[Structured diff data]
=== Begin Enclosure ===

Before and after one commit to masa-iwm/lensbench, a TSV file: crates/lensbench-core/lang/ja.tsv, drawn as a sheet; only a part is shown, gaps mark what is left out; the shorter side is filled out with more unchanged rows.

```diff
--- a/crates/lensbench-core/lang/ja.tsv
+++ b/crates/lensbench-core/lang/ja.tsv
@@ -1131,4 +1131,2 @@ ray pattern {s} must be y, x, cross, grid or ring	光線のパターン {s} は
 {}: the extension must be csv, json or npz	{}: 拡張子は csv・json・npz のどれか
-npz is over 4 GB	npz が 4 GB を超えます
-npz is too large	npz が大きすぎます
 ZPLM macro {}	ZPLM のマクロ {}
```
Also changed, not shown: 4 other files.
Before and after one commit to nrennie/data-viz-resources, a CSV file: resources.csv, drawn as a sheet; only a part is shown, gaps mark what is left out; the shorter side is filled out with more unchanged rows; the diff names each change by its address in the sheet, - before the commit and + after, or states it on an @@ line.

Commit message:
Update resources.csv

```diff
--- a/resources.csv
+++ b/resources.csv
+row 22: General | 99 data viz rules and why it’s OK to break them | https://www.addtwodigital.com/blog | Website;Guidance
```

=== End Enclosure ===

_GOAL OF THE EXERCISE_: Return only the number of lines in the entries that contain the string "shown".

_EXPECTED ANSWER_: 3